Beyond the limits
Drew Barnhardt on marrying art and exploitation in Rondo – Eye For Film 

The stage is set for shocking events in Rondo

In 1961, posters for Roger Corman’s Edgar Allen Poe adaptation The Pit And The Pendulum promised to pay £10,000 to the family of the first audience member who died of fright. Drew Barnhardt’s Rondo takes a similar approach with a poster warning viewers that what they are about to see may shock them beyond human endurance. It’s weird, it’s wild! the posters warn. It features sex, murder and revenge. Well, what’s not to like?

Of course, it’s a difficult thing to shock audiences in this day and age. When Drew agreed to answer some questions about the film, I began by asking him if this approach was primarily a stylistic thing or was he seriously trying to shock. Does he think, based on reactions so far, that he got away with it?

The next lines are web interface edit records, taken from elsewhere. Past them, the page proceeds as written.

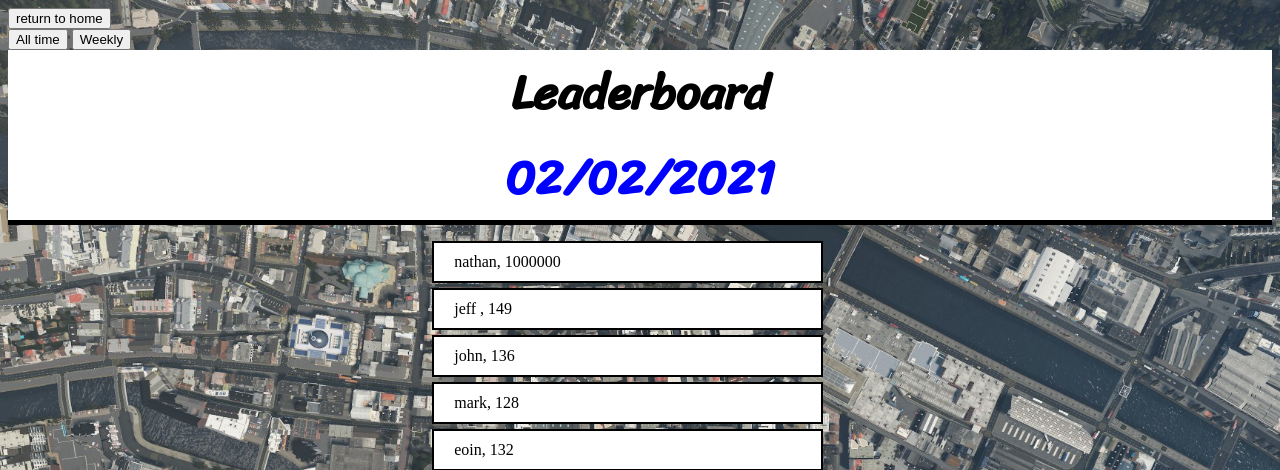
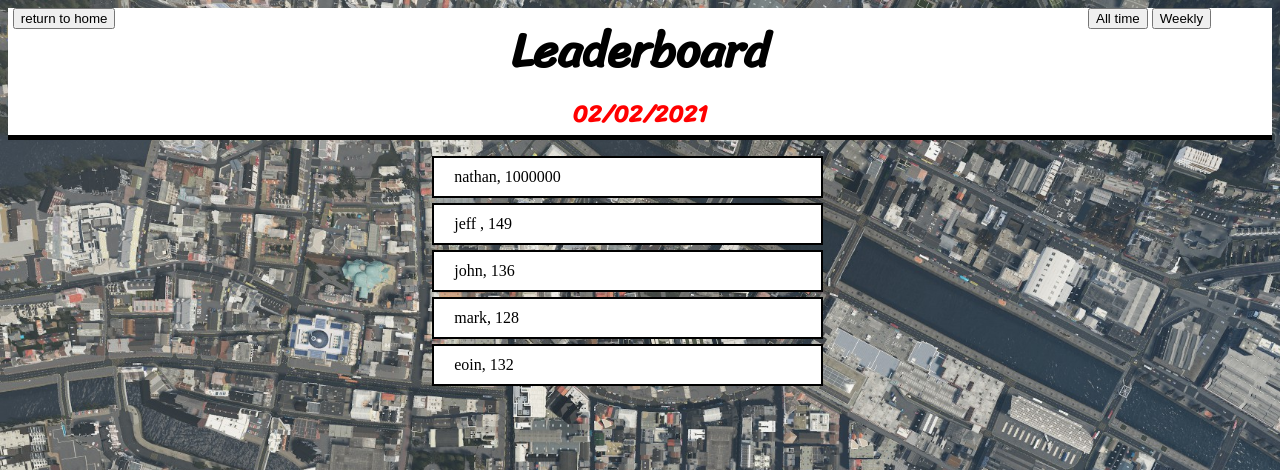
Before and after one commit to Jeffride/TeamProject2021, a Django app: page /leaderboard/ in a window 1280 px wide. Shown: the top 470 px of the page. Run offline with Django 3.2, Linux system fonts and the light colour scheme; data comes from the database, SQL or seed files in the repository.

Commit message:
Positoned the leaderboard buttons correctly

```diff
--- a/teamProject/static/leaderboard.css
+++ b/teamProject/static/leaderboard.css
@@ -9,7 +9,6 @@ html{
     min-width: 100%;
     min-height: 100%;
     /*overflow: hidden;*/
-
 }
 h1{
     text-align: center;
@@ -20,7 +19,8 @@ h1{
     margin: 0%;
 }
 #date{
-    color:blue
+    color:red;
+    font-size: 50%;
 }
 ul{
     list-style-type: none;
@@ -44,3 +44,13 @@ p{
     text-align: center;
     position: relative;
 }
+#redirect_home{
+    position: absolute;
+    top:1%;
+    left: 1%;;
+}
+#database_swtiches{
+    position: absolute;
+    top:1%;
+    left:85%;
+}
--- a/teamProject/teamProject/templates/teamProject/leaderboard.html
+++ b/teamProject/teamProject/templates/teamProject/leaderboard.html
@@ -2,7 +2,7 @@
 <html>
     <head>
         {% load static %}
-        <link rel="stylesheet" type="text/css" href="{% static 'leaderboard.css' %}">
+        <link rel="stylesheet"  href="{% static 'leaderboard.css' %}">
         <!-- Google fonts links -->
         <link rel="preconnect" href="https://fonts.gstatic.com">
         <link href="https://fonts.googleapis.com/css2?family=Sriracha&display=swap" rel="stylesheet">
```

Do you know what you’re letting yourself in for?
“It’s funny,” he responds. “I never really found anything in the movie ‘shocking’. To me it was all just amusing. I guess that’s a bit of the movie-prankster impulse coming out. I relished the opportunity to use a few cinematic tricks from some of my favourite movies to keep the audience on their toes (and to entertain myself in the process).

“Since it was going to be a low budget affair I knew that the storyline had better keep people interested. Sex. Violence. Twists. Humour. So that was how I approached it; try to keep the audience engaged. If some are shocked then great! If not, then I hope they get a chuckle out of it.”